▶ _PROBLEM STATEMENT_
Using "charts" as the search string, find the matching lines below and copy them.
---------- EXCERPTED DATA
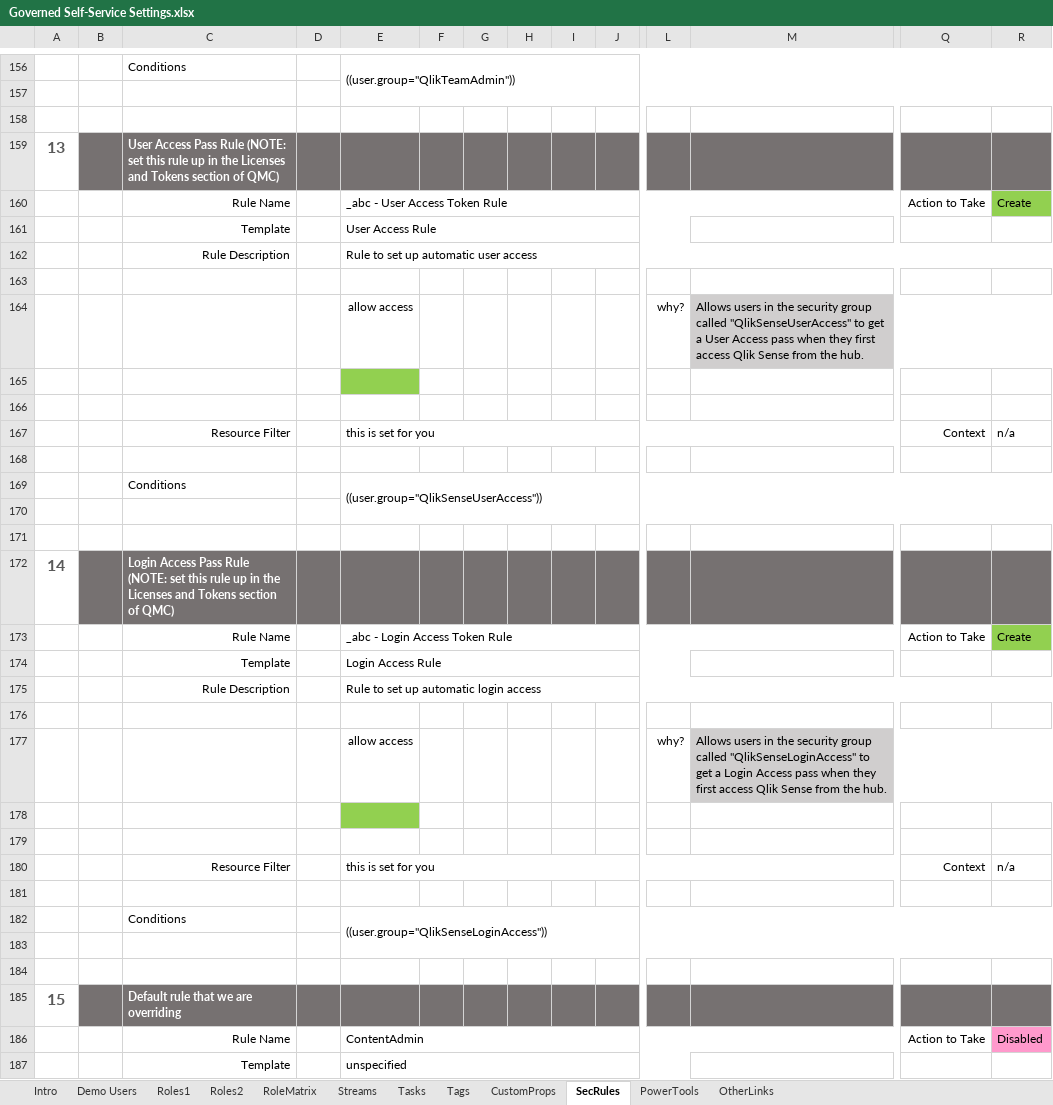
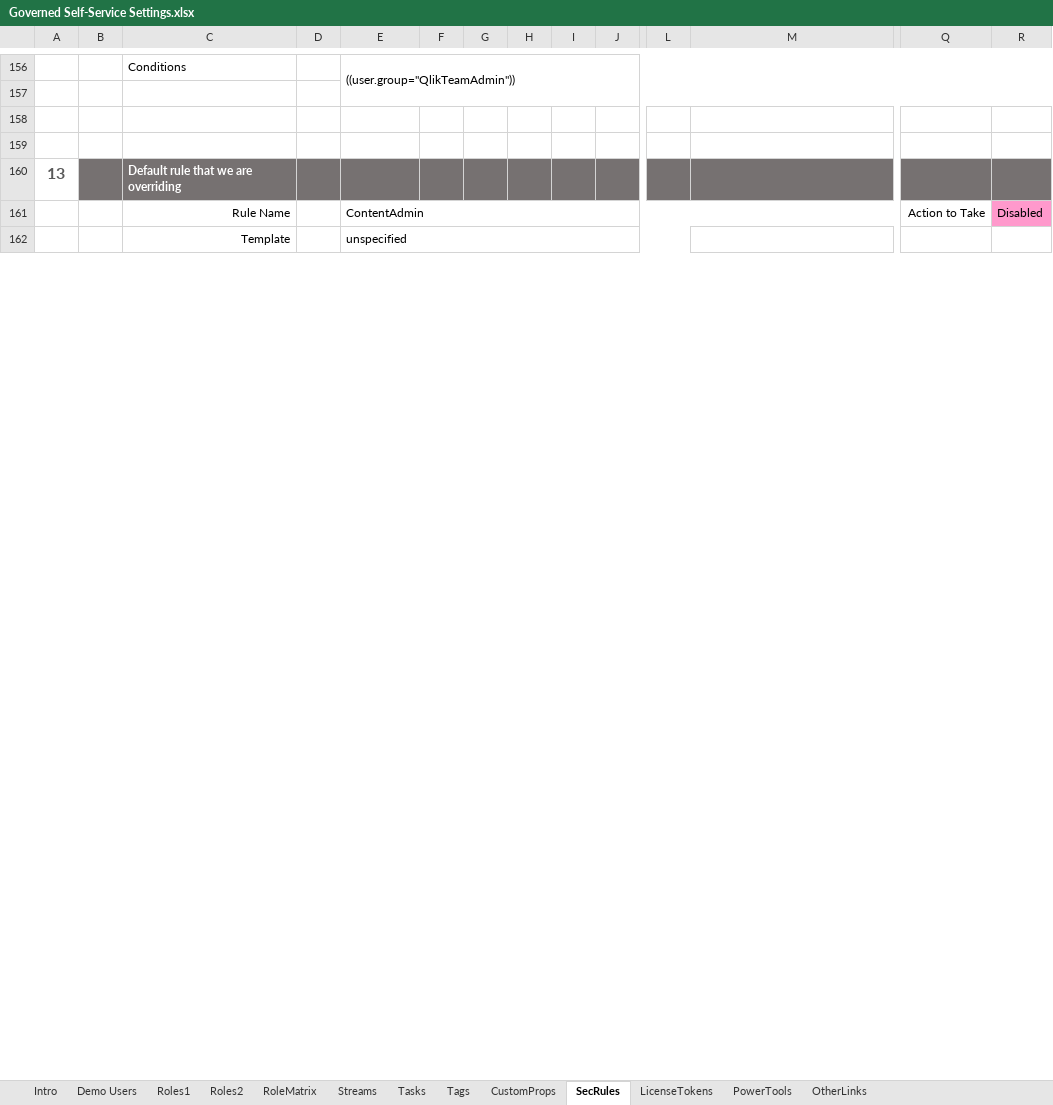
Before and after one commit to eapowertools-archive/iPortal, an Excel workbook: docs/Governed Self-Service Settings.xlsx, sheet SecRules, drawn as a sheet; only a part is shown, gaps mark what is left out; values as stored, in another font and other column widths than the file's, no borders; charts and pictures not drawn; removed rows and columns are numbered as before the commit, all else as after; rows hold the shown columns only; the diff covers the shown part only; the diff names each change by its address in the sheet, - before the commit and + after, or states it on an @@ line.

Commit message:
Update GSS Excel documentation

```diff
--- a/docs/Governed Self-Service Settings.xlsx (sheet SecRules)
+++ b/docs/Governed Self-Service Settings.xlsx (sheet SecRules)
+sheet tab: LicenseTokens
-row 158: (empty)
-row 159: 13 |  | User Access Pass Rule (NOTE: set this rule up in the Licenses and Tokens section of QMC)
-row 160:  |  | Rule Name |  | _abc - User Access Token Rule |  |  |  |  |  |  |  | Action to Take | Create
-row 161:  |  | Template |  | User Access Rule
-row 162:  |  | Rule Description |  | Rule to set up automatic user access
-row 163: (empty)
-row 164:  |  |  |  | allow access |  |  |  |  |  | why? | Allows users in the security group called "QlikSenseUserAccess" to get a User Access pass when they first access Qlik Sense from the hub.
-row 165: (empty)
-row 166: (empty)
-row 167:  |  | Resource Filter |  | this is set for you |  |  |  |  |  |  |  | Context | n/a
-row 168: (empty)
-row 169:  |  | Conditions |  | ((user.group="QlikSenseUserAccess"))
-row 170: (empty)
-row 171: (empty)
-row 172: 14 |  | Login Access Pass Rule (NOTE: set this rule up in the Licenses and Tokens section of QMC)
-row 173:  |  | Rule Name |  | _abc - Login Access Token Rule |  |  |  |  |  |  |  | Action to Take | Create
-row 174:  |  | Template |  | Login Access Rule
-row 175:  |  | Rule Description |  | Rule to set up automatic login access
-row 176: (empty)
-row 177:  |  |  |  | allow access |  |  |  |  |  | why? | Allows users in the security group called "QlikSenseLoginAccess" to get a Login Access pass when they first access Qlik Sense from the hub.
-row 178: (empty)
-row 179: (empty)
-row 180:  |  | Resource Filter |  | this is set for you |  |  |  |  |  |  |  | Context | n/a
-row 181: (empty)
-row 182:  |  | Conditions |  | ((user.group="QlikSenseLoginAccess"))
@@ column A renumbered between rows 160 and 225 @@
```
Also changed, not shown: 12 edited cells elsewhere in this sheet, charts or pictures.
--------------------
▶ _EXERCISE RESULT_
Before and after one commit to eapowertools-archive/iPortal, an Excel workbook: docs/Governed Self-Service Settings.xlsx, sheet SecRules, drawn as a sheet; only a part is shown, gaps mark what is left out; values as stored, in another font and other column widths than the file's, no borders; charts and pictures not drawn; removed rows and columns are numbered as before the commit, all else as after; rows hold the shown columns only; the diff covers the shown part only; the diff names each change by its address in the sheet, - before the commit and + after, or states it on an @@ line.
Also changed, not shown: 12 edited cells elsewhere in this sheet, charts or pictures.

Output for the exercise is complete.